#### Directions:
Set the data down again, word for word, as it appears below.

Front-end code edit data
┌────────

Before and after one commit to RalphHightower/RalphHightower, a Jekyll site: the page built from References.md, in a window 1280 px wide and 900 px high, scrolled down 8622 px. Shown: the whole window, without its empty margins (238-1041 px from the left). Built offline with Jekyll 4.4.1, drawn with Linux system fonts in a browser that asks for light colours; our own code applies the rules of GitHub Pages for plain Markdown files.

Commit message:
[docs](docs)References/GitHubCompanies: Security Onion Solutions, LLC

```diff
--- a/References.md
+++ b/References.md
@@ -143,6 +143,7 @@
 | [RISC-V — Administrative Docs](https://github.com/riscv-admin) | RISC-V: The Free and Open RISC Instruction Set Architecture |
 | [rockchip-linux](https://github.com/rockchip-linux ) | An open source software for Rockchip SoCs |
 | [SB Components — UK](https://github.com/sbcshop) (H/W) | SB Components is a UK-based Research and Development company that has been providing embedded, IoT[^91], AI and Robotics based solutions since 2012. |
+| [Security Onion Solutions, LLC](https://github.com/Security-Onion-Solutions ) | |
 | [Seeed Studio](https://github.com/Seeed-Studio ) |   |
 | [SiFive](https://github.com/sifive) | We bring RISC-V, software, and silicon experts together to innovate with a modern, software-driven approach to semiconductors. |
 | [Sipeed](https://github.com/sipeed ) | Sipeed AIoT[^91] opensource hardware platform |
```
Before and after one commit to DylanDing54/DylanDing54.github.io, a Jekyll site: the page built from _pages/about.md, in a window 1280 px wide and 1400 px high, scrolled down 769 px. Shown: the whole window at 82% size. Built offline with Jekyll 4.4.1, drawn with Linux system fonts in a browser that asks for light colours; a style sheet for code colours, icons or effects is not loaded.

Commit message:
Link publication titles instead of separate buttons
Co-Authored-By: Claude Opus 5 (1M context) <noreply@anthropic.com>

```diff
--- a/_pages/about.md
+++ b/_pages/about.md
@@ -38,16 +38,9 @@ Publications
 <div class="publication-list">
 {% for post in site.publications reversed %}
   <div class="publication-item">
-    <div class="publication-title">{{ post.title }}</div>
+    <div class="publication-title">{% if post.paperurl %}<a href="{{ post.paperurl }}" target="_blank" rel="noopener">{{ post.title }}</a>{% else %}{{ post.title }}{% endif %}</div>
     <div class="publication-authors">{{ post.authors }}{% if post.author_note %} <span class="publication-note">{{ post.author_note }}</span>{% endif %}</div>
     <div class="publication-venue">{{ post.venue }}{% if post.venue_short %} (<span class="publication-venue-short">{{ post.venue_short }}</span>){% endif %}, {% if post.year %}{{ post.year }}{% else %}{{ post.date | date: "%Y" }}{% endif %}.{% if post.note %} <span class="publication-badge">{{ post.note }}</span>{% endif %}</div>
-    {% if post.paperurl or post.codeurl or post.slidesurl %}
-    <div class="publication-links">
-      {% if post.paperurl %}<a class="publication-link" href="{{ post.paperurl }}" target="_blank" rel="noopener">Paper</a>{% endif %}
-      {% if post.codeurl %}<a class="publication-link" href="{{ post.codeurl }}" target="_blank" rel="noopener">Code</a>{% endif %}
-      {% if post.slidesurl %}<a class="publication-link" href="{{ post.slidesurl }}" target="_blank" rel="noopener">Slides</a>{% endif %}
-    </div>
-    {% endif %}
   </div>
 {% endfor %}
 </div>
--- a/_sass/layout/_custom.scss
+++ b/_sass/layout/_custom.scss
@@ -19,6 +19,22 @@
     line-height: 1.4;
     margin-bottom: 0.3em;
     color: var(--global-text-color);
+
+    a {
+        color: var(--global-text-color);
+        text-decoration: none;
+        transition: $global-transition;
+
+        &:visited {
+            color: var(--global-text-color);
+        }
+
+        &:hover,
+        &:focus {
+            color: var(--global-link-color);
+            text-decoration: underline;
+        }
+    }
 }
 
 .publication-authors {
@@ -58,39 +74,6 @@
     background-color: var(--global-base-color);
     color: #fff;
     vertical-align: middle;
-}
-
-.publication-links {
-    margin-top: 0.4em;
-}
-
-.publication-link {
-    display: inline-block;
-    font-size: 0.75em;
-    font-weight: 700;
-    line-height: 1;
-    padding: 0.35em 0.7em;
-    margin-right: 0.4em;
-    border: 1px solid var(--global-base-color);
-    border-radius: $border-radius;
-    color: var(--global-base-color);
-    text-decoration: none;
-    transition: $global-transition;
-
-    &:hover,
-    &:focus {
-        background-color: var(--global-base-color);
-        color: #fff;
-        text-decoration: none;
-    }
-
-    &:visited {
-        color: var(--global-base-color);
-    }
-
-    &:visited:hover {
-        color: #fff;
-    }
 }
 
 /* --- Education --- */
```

└────────

#### Result of this task:
Before and after one commit to RalphHightower/RalphHightower, a Jekyll site: the page built from References.md, in a window 1280 px wide and 900 px high, scrolled down 8622 px. Shown: the whole window, without its empty margins (238-1041 px from the left). Built offline with Jekyll 4.4.1, drawn with Linux system fonts in a browser that asks for light colours; our own code applies the rules of GitHub Pages for plain Markdown files.

Commit message:
[docs](docs)References/GitHubCompanies: Security Onion Solutions, LLC

```diff
--- a/References.md
+++ b/References.md
@@ -143,6 +143,7 @@
 | [RISC-V — Administrative Docs](https://github.com/riscv-admin) | RISC-V: The Free and Open RISC Instruction Set Architecture |
 | [rockchip-linux](https://github.com/rockchip-linux ) | An open source software for Rockchip SoCs |
 | [SB Components — UK](https://github.com/sbcshop) (H/W) | SB Components is a UK-based Research and Development company that has been providing embedded, IoT[^91], AI and Robotics based solutions since 2012. |
+| [Security Onion Solutions, LLC](https://github.com/Security-Onion-Solutions ) | |
 | [Seeed Studio](https://github.com/Seeed-Studio ) |   |
 | [SiFive](https://github.com/sifive) | We bring RISC-V, software, and silicon experts together to innovate with a modern, software-driven approach to semiconductors. |
 | [Sipeed](https://github.com/sipeed ) | Sipeed AIoT[^91] opensource hardware platform |
```
Before and after one commit to DylanDing54/DylanDing54.github.io, a Jekyll site: the page built from _pages/about.md, in a window 1280 px wide and 1400 px high, scrolled down 769 px. Shown: the whole window at 82% size. Built offline with Jekyll 4.4.1, drawn with Linux system fonts in a browser that asks for light colours; a style sheet for code colours, icons or effects is not loaded.

Commit message:
Link publication titles instead of separate buttons
Co-Authored-By: Claude Opus 5 (1M context) <noreply@anthropic.com>

```diff
--- a/_pages/about.md
+++ b/_pages/about.md
@@ -38,16 +38,9 @@ Publications
 <div class="publication-list">
 {% for post in site.publications reversed %}
   <div class="publication-item">
-    <div class="publication-title">{{ post.title }}</div>
+    <div class="publication-title">{% if post.paperurl %}<a href="{{ post.paperurl }}" target="_blank" rel="noopener">{{ post.title }}</a>{% else %}{{ post.title }}{% endif %}</div>
     <div class="publication-authors">{{ post.authors }}{% if post.author_note %} <span class="publication-note">{{ post.author_note }}</span>{% endif %}</div>
     <div class="publication-venue">{{ post.venue }}{% if post.venue_short %} (<span class="publication-venue-short">{{ post.venue_short }}</span>){% endif %}, {% if post.year %}{{ post.year }}{% else %}{{ post.date | date: "%Y" }}{% endif %}.{% if post.note %} <span class="publication-badge">{{ post.note }}</span>{% endif %}</div>
-    {% if post.paperurl or post.codeurl or post.slidesurl %}
-    <div class="publication-links">
-      {% if post.paperurl %}<a class="publication-link" href="{{ post.paperurl }}" target="_blank" rel="noopener">Paper</a>{% endif %}
-      {% if post.codeurl %}<a class="publication-link" href="{{ post.codeurl }}" target="_blank" rel="noopener">Code</a>{% endif %}
-      {% if post.slidesurl %}<a class="publication-link" href="{{ post.slidesurl }}" target="_blank" rel="noopener">Slides</a>{% endif %}
-    </div>
-    {% endif %}
   </div>
 {% endfor %}
 </div>
--- a/_sass/layout/_custom.scss
+++ b/_sass/layout/_custom.scss
@@ -19,6 +19,22 @@
     line-height: 1.4;
     margin-bottom: 0.3em;
     color: var(--global-text-color);
+
+    a {
+        color: var(--global-text-color);
+        text-decoration: none;
+        transition: $global-transition;
+
+        &:visited {
+            color: var(--global-text-color);
+        }
+
+        &:hover,
+        &:focus {
+            color: var(--global-link-color);
+            text-decoration: underline;
+        }
+    }
 }
 
 .publication-authors {
@@ -58,39 +74,6 @@
     background-color: var(--global-base-color);
     color: #fff;
     vertical-align: middle;
-}
-
-.publication-links {
-    margin-top: 0.4em;
-}
-
-.publication-link {
-    display: inline-block;
-    font-size: 0.75em;
-    font-weight: 700;
-    line-height: 1;
-    padding: 0.35em 0.7em;
-    margin-right: 0.4em;
-    border: 1px solid var(--global-base-color);
-    border-radius: $border-radius;
-    color: var(--global-base-color);
-    text-decoration: none;
-    transition: $global-transition;
-
-    &:hover,
-    &:focus {
-        background-color: var(--global-base-color);
-        color: #fff;
-        text-decoration: none;
-    }
-
-    &:visited {
-        color: var(--global-base-color);
-    }
-
-    &:visited:hover {
-        color: #fff;
-    }
 }
 
 /* --- Education --- */
```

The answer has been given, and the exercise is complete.